I would leave shops and changing rooms feeling so deflated, sad and ashamed. I’d go home and scrutinise my body. I’d look at myself in the mirror and feel despair… Sometimes even anger: Why didn’t I fit that size 10? It must be my hips, or my bum or my boobs.
The feelings of shame caused me to spiral and I had some really low moments triggered by clothing sizes. I think maybe I didn’t even realise at the time it was the clothing sizes having the impact, rather than my body. I wish I could go back and tell the younger me that there was nothing wrong with my body; it just wasn’t the right size for me.
I often think of all the great clothes I left in the shop or sent back because they didn’t ‘fit’ me or weren’t what I considered my size. I wish I could go back and tell myself to ignore that little label and just dress my shape, which is unique to me, even if that means sizing up or even down.
Now I look back and realise just how sad that was.
Thankfully, I now have a much healthier relationship when it comes to clothing sizes and shopping. By talking extensively about body confidence and diet culture online, I have built resilience to clothing size.
A big part of this is knowing that the industry sizing standards can vary so drastically from retailer to retailer – and, actually, as I have grown to accept my changing body, I’ve realised it’s about the garment, not the number on the label in the back of it. if I don’t feel comfortable, I will now size up to the point that it fits and feels good.
I am different sizes depending on where I shop, which is frustrating, but it’s the world we live in. They’re irrelevant and no one sees them, so we shouldn’t let them rule us.
I started to accept myself and accept that we’re all built to be different shapes and sizes and that this is mine – and why shouldn’t I embrace that? I was sick of not allowing myself to live fully because of my body, because I believed it wasn’t good enough.
I missed out on a lot – holidays, social occasions, memories with my friends and family – because I was ashamed about my size. I’m now super passionate about helping other women to realise they are not a ‘before’ picture, either, and that they deserve to live their lives as an ‘after’ picture. It’s for this reason that I really loved being a guest on Simply Be’s brand new podcast Shaping Success which celebrates women, as they believe as an inclusive retailer that fashion should fit every single body.
One thing I always say to people who tell me they’re struggling with their bodies is: You're not alone. So many people feel like this, and it's absolutely not your fault.
I strongly believe that we have to be kinder to ourselves. We allow so much negative self-talk – the vast majority of which we would never dream of saying to someone that we love - and we can really lack self-compassion.

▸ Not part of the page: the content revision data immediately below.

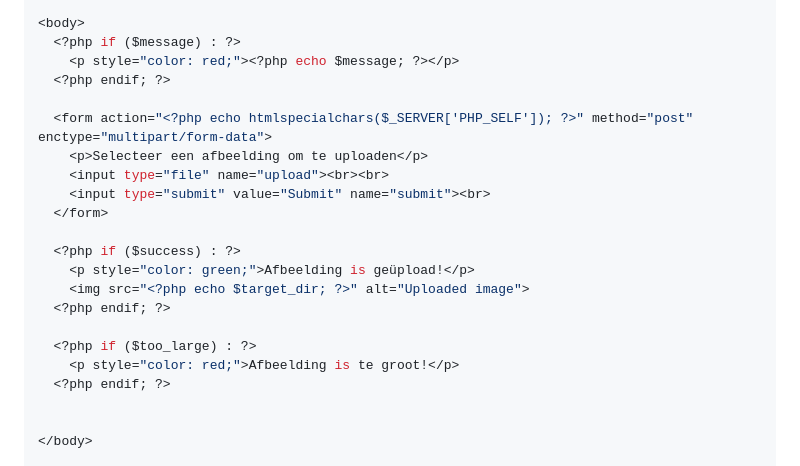
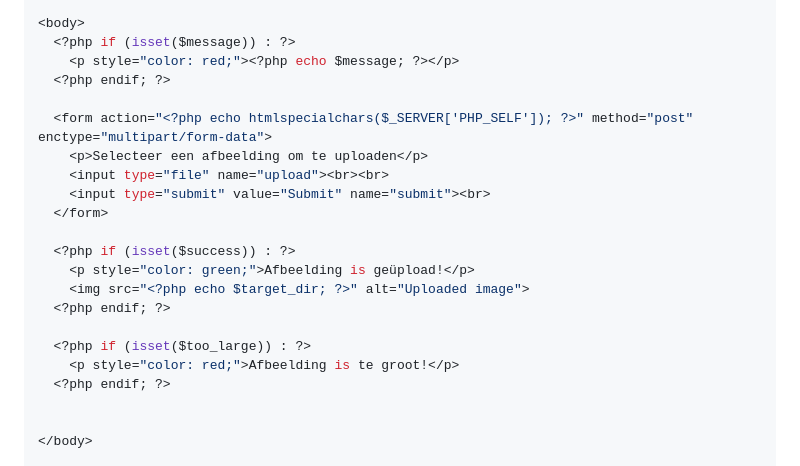
Before and after one commit to code-coaching/blog-posts, a Markdown page: php-basics.nl.md, the part around the change. Drawn GitHub-style.

Commit message:
Update php-basics.nl.md
15 - file-upload
foutmeldingen door geen gebruik van 'isset' in if-statements

```diff
--- a/php-basics.nl.md
+++ b/php-basics.nl.md
@@ -2030,7 +2030,7 @@ if (isset($_POST['submit'])) {
 </head>
 
 <body>
-  <?php if ($message) : ?>
+  <?php if (isset($message)) : ?>
     <p style="color: red;"><?php echo $message; ?></p>
   <?php endif; ?>
 
@@ -2040,12 +2040,12 @@ if (isset($_POST['submit'])) {
     <input type="submit" value="Submit" name="submit"><br>
   </form>
 
-  <?php if ($success) : ?>
+  <?php if (isset($success)) : ?>
     <p style="color: green;">Afbeelding is geüpload!</p>
     <img src="<?php echo $target_dir; ?>" alt="Uploaded image">
   <?php endif; ?>
 
-  <?php if ($too_large) : ?>
+  <?php if (isset($too_large)) : ?>
     <p style="color: red;">Afbeelding is te groot!</p>
   <?php endif; ?>
 
```
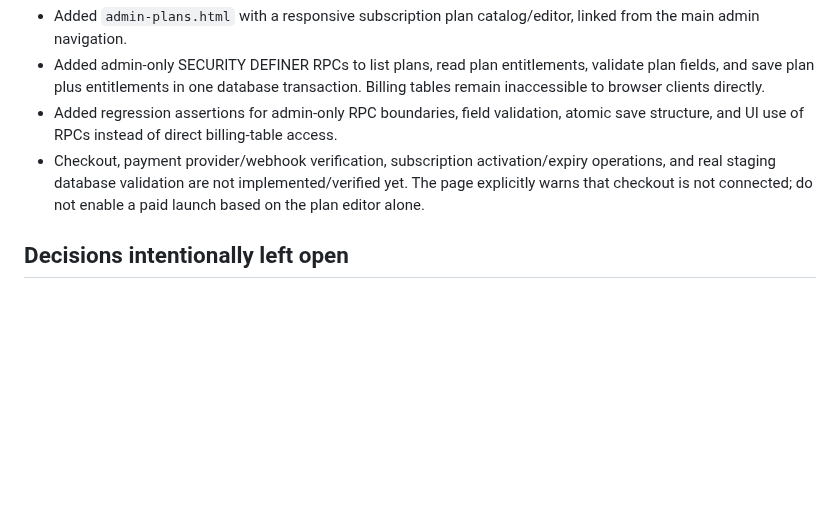
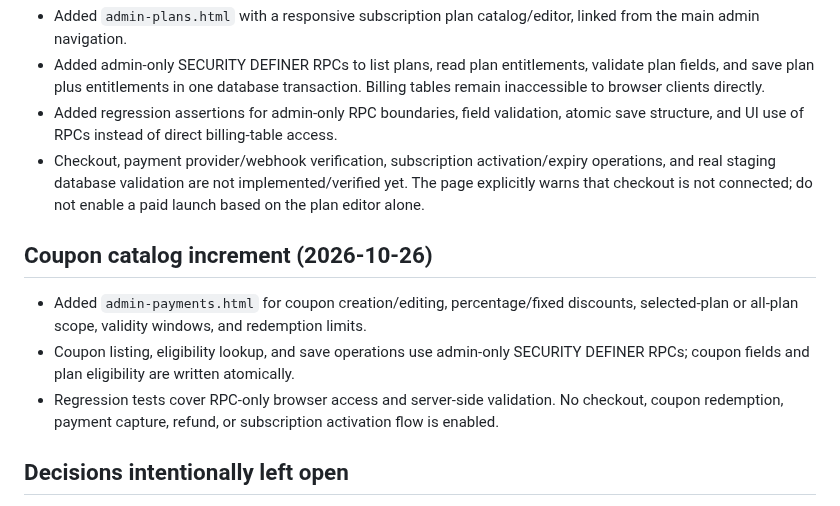
Before and after one commit to mrtabahi/final-1, a Markdown page: docs/access-monetization-foundation.md, the part around the change. Rendered like a GitHub page; blank space fills up the shorter version.

Commit message:
docs: record coupon catalog implementation

```diff
--- a/docs/access-monetization-foundation.md
+++ b/docs/access-monetization-foundation.md
@@ -103,6 +103,12 @@ Existing functional modules should be preserved and moved into a clearer informa
 - Added regression assertions for admin-only RPC boundaries, field validation, atomic save structure, and UI use of RPCs instead of direct billing-table access.
 - Checkout, payment provider/webhook verification, subscription activation/expiry operations, and real staging database validation are not implemented/verified yet. The page explicitly warns that checkout is not connected; do not enable a paid launch based on the plan editor alone.
 
+## Coupon catalog increment (2026-10-26)
+
+- Added `admin-payments.html` for coupon creation/editing, percentage/fixed discounts, selected-plan or all-plan scope, validity windows, and redemption limits.
+- Coupon listing, eligibility lookup, and save operations use admin-only SECURITY DEFINER RPCs; coupon fields and plan eligibility are written atomically.
+- Regression tests cover RPC-only browser access and server-side validation. No checkout, coupon redemption, payment capture, refund, or subscription activation flow is enabled.
+
 ## Decisions intentionally left open
 
 - Payment gateway/provider and supported currencies.
```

Why don’t we celebrate our bodies for what they do? Easier said than done, especially living in a world so focused on appearance and thinness, but it shouldn’t be about how we look: our bodies are powerful, incredible vessels that keep us alive so we can experience new things, bring life into the world, travel…
It was only when I started to be kind to myself and just gave myself a break that I felt things turn around so I’d say, before you put that dress back, and feel hopeless, just really tackle that inner critic, and simply try the size up.
Focus on your shape and what makes you feel good. Pick garments that you genuinely love – not ones that you deem ‘flattering’ (a word that has become synonymous with slimming) – and make you happy.
What does it matter what size is it? You never have to tell anyone and if you’re initially struggling with the concept of sizing up, you can cut the label out of the garment. It could be a good transitional idea to becoming more comfortable with your body whatever size it is.
And lastly, I’m sending lots of love to anyone struggling with this. I know how hard it is and I know how all-consuming it can be, but every bit of progress you make is something to be acknowledged and celebrated and I promise it gets better.
Listen to Alex on Simply Be's Shaping Success podcast, available on all audio platforms.